The Battle of Fredericksburg
|The Sack of Fredericksburg|
The army settles down into a troubles sleep as the town burns.
—Clara Barton, at Falmouth, Virginia as a volunteer nurse for the IX Corps, has trouble sleeping and so pens a letter to her cousin in the wee hours of the bitter morning dark:
9th Army Corps-Army of the Potomac
Camp near Falmouth, Va.
December 12th, 1862 - 2 o'clock A.M.
My dear Cousin Vira:
Five minutes time with you; and God only knows what those five minutes might be worth to the many-doomed thousands sleeping around me. It is the night before a battle.
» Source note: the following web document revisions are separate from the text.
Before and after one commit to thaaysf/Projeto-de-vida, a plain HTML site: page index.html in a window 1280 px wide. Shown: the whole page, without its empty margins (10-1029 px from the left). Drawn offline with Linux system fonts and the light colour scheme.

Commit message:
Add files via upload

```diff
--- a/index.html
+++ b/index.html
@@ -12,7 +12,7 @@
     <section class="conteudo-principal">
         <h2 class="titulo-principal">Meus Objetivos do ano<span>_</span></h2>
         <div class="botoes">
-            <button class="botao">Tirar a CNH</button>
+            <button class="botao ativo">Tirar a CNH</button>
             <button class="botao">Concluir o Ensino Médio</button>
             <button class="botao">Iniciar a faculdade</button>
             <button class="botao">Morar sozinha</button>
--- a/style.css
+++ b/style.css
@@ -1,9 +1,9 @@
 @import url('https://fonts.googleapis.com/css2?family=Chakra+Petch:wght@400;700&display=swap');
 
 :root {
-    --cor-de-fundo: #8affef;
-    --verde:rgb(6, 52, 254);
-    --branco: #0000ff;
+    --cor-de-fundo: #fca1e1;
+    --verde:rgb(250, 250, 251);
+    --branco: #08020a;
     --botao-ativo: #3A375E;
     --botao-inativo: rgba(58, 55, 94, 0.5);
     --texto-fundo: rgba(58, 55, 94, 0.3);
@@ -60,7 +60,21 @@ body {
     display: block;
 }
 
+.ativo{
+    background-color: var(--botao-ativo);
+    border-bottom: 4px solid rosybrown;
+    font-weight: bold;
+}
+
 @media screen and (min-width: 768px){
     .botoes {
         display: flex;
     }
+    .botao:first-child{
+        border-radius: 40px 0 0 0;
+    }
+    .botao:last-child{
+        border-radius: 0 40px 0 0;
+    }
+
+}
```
The enemy, Fredericksburg, and its mighty entrenchments lie before us, the river between - at tomorrow's dawn our troops will assay to cross, and the guns of the enemy will sweep those frail bridges at every breath.
The moon is shining through the soft haze with a brightness almost prophetic. For the last half hour I have stood alone in the awful stillness of its glimmering light gazing upon the strange sad scene around me striving to say, "Thy will Oh God be done."
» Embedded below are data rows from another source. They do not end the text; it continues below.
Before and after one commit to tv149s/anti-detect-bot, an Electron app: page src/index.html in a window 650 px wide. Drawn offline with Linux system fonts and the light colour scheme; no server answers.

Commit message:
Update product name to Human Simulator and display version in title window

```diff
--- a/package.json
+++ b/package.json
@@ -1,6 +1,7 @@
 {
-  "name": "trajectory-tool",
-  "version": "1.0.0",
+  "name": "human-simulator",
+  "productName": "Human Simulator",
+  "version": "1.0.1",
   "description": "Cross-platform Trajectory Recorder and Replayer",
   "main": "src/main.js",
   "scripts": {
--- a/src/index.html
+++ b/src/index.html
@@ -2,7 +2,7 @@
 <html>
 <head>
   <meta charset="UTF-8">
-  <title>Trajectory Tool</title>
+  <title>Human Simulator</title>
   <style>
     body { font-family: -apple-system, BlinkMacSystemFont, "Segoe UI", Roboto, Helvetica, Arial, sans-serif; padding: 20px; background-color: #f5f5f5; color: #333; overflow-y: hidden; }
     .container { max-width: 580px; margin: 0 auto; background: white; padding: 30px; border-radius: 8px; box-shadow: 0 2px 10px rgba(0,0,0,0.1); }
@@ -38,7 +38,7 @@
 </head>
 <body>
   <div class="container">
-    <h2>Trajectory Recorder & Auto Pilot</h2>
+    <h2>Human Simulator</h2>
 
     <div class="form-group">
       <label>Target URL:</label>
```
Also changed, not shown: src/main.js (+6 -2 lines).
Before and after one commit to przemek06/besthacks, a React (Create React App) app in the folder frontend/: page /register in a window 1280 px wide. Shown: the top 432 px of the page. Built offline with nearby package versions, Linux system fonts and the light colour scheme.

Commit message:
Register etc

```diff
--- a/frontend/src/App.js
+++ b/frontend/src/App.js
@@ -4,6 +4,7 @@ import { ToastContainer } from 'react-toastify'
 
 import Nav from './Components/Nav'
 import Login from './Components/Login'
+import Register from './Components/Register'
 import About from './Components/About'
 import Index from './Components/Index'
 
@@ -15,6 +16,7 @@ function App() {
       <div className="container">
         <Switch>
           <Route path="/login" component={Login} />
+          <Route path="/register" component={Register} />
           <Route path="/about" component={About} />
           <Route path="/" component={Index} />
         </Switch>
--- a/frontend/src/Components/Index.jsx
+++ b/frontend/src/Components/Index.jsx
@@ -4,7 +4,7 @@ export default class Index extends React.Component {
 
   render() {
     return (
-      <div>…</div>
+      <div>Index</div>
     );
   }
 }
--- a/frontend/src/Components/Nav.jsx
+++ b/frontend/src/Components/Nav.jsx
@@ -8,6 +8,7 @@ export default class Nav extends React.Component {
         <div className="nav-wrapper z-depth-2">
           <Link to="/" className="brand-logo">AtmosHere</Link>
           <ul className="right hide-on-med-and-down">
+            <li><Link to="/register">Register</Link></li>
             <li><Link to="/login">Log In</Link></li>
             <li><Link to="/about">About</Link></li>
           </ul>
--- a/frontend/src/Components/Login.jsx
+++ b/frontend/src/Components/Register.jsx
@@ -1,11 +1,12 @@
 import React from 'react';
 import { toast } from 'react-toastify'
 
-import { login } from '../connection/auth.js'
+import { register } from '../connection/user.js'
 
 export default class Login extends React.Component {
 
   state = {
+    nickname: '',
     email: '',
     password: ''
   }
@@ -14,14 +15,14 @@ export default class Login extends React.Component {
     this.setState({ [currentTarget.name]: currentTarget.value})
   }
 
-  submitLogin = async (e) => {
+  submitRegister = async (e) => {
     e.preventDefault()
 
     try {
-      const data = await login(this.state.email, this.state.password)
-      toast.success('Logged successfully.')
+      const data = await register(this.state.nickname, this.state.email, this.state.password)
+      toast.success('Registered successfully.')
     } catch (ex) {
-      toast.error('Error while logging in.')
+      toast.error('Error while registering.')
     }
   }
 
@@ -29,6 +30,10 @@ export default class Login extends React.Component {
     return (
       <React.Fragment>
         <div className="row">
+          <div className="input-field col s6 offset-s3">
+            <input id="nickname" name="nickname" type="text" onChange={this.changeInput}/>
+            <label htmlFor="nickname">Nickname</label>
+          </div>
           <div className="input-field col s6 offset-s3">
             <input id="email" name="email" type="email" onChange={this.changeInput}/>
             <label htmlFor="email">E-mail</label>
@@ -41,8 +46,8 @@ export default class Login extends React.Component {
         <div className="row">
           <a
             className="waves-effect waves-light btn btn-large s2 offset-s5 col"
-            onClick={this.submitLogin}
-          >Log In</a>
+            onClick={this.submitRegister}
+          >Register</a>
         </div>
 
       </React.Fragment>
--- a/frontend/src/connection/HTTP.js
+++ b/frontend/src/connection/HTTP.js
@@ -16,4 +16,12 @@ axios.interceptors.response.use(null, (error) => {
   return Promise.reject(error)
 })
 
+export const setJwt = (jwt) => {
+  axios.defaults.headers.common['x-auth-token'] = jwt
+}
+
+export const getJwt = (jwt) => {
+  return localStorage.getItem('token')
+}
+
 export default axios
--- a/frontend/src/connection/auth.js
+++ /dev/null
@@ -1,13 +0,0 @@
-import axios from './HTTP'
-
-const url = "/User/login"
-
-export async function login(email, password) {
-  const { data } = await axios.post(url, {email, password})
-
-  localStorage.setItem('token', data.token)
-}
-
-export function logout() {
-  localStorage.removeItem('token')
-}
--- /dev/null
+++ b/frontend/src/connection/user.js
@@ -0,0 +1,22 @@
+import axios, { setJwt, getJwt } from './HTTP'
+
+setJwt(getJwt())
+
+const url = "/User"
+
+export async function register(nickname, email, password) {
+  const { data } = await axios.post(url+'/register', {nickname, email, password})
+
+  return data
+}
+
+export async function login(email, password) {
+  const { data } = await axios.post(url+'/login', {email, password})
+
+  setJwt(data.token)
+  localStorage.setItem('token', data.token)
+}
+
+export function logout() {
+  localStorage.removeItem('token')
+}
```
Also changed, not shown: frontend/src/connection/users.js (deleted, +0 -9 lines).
The camp fires blaze with unwanted brightness, the sentry's tread is still but quick - the acres of little shelter tents are dark and still as death, no wonder for us as I gazed sorrowfully upon them. I thought I could almost hear the slow flap of the grim messenger's wings, as one by one he sought and selected his victims for the morning. Sleep weary one, sleep and rest for tomorrow toil. Oh! Sleep and visit in dreams once more the loved ones nestling at home. They may yet live to dream of you, cold lifeless and bloody, but this dream soldier is thy last, paint it brightly, dream it well. Oh northern mothers wives and sisters, all unconscious of the hour, would to Heaven that I could bear for you the concentrated woe which is so soon to follow, would that Christ would teach my soul a prayer that would plead to the Father for grace sufficient for you, God pity and strengthen you every one.
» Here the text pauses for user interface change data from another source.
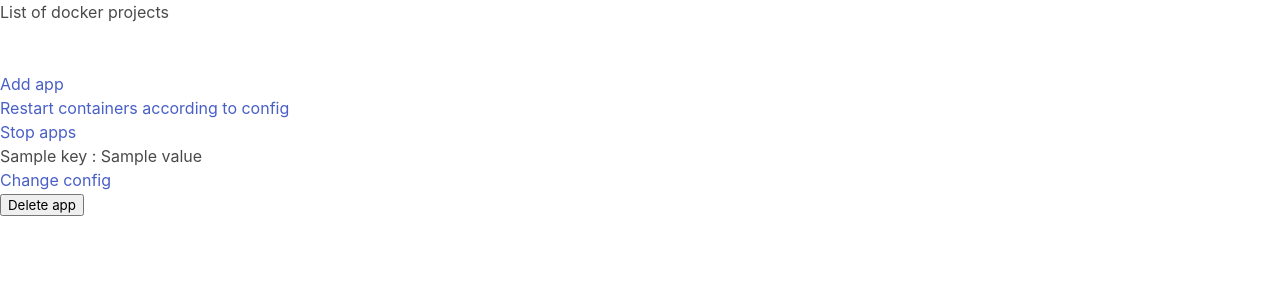
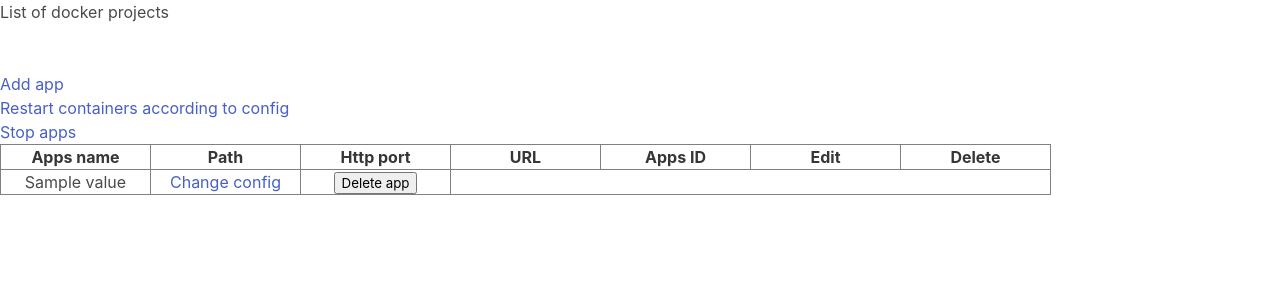
Before and after one commit to alexplahotnik/Docker_app, a Flask app: template docker_api/templates/apps_page.html in a window 1280 px wide. Shown: the top 300 px of the page. Run offline with Flask 2, Linux system fonts and the light colour scheme; the template is opened without the code that fills it: most values are stand-ins (such as "Sample title", 1, 10 or a date in 2020).

Commit message:
Version 0.4.1

```diff
--- a/docker_api/app.py
+++ b/docker_api/app.py
@@ -1,4 +1,4 @@
-import copy
+#!/usr/bin/env python3
 import json
 import docker.errors
 
@@ -43,8 +43,8 @@ def _check_path_errors_and_launch(list_of_dockers: list):
     for index, app in enumerate(list_of_dockers):
         try:
             _start_apps([app])
-        except docker.errors.ImageNotFound:
-            flash(f"You give wrong path to docker {app['app_name']}!")
+        except (docker.errors.ImageNotFound, docker.errors.APIError):
+            flash(f"You give wrong data to docker {app['app_name']}!")
             error = True
     return error
 
@@ -143,7 +143,7 @@ def del_app(app_id):
 
 @app.route('/docker-api/apps/stop_all', methods=['GET'])
 def stop_all_apps():
-    """Stop all containers"""
+    """Stop all active containers"""
     global active_apps
     for app in active_apps:
         active_apps[app].stop()
@@ -151,6 +151,5 @@ def stop_all_apps():
     return redirect(url_for('get_apps'))
 
 
-
 if __name__ == '__main__':
-    app.run(debug=True)
+    app.run(host='0.0.0.0', debug=True)
--- a/docker_api/templates/apps_page.html
+++ b/docker_api/templates/apps_page.html
@@ -7,21 +7,34 @@
         <p> <a class="nav-link" href="{{url_for('update_config_changes')}}">Restart containers according to config</a></p>
         <p><a class="nav-link" href="{{url_for('stop_all_apps')}}">Stop apps</a></p>
     </li>
-{% for app in docker_apps %}
-    <li>
-    {% for key, value in app.items() %}
-        <p>{{key}} : {{value}}</p>
-    {% endfor %}
-    <p><a href="{{ url_for('update_app', app_id=app['id'])}}">
-        <span class="badge badge-warning">Change config</span>
-    </a></p>
-    <form action="{{ url_for('del_app', app_id=app['id']) }}" method="POST">
-    <input type="submit" value="Delete app"
-            class="btn btn-danger btn-sm"
-            onclick="return confirm('Are you sure you want to delete this post?')">
-    </form>
-    <br>
-    </li>
-{% endfor %}
+    <table border="1">
+        <tbody>
+            <tr>
+                <th width="150" height="20" align="middle" valign="middle">Apps name</th>
+                <th width="150" height="20" align="middle" valign="middle">Path</th>
+                <th width="150" height="20" align="middle" valign="middle">Http port</th>
+                <th width="150" height="20" align="middle" valign="middle">URL</th>
+                <th width="150" height="20" align="middle" valign="middle">Apps ID</th>
+                <th width="150" height="20" align="middle" valign="middle">Edit</th>
+                <th width="150" height="20" align="middle" valign="middle">Delete</th>
+            </tr>
+        {% for app in docker_apps %}
+            <tr>
+            {% for value in app.values() %}
+                <td width="150" height="20" align="middle" valign="middle">{{value}}</td>
+            {% endfor %}
+                <td width="150" height="20" align="middle" valign="middle">
+                    <a href="{{ url_for('update_app', app_id=app['id'])}}">
+                    <span class="badge badge-warning">Change config</span></a>
+                </td>
+                <td width="150" height="20" align="middle" valign="middle">
+                    <form action="{{ url_for('del_app', app_id=app['id']) }}" method="POST">
+                    <input type="submit" value="Delete app" class="btn btn-danger btn-sm"
+                    onclick="return confirm('Are you sure you want to delete this post?')"></form>
+                </td>
+            </tr>
+        {% endfor %}
+        </tbody>
+    </table>
 </ul>
 {% endblock %}
```
Also changed, not shown: requirements.txt (added, +23 -0 lines), readme.md.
Mine are not the only waking hours, the light yet burns brightly in our kind hearted General's tent where he pens what may be a last farewell to his wife and children and thinks sadly of his fated men.
Already the roll of the moving artillery is sounded in my ears. The battle draws near and I must catch one hour's sleep for tomorrow's labor.
Good night dear cousin and Heaven grant you strength for your more peaceful and less terrible, but not less weary days than mine.
Yours in love,
|Federal troops waiting at Fredericksburg|
---Young Lt. Josiah Marshall Favill, of the 57th New York Infantry, writes in his journal at Fredericksburg about the impending attack, as his brigade marches to their bivouac spot on the edge of town:
The heights, in rear of the town, are bristling with guns and rifle pits, and entrenchments cover the entire face of the whole range. Why we should be compelled to charge at the very strongest point in the enemy’s position is an enigma that no one can solve; one thing alone is certain, that by tomorrow at this time many of our old comrades will have fought their last fight, whatever may be the result.
—In New York, George Templeton Strong writes in his journal about the news—so far—from Fredericksburg: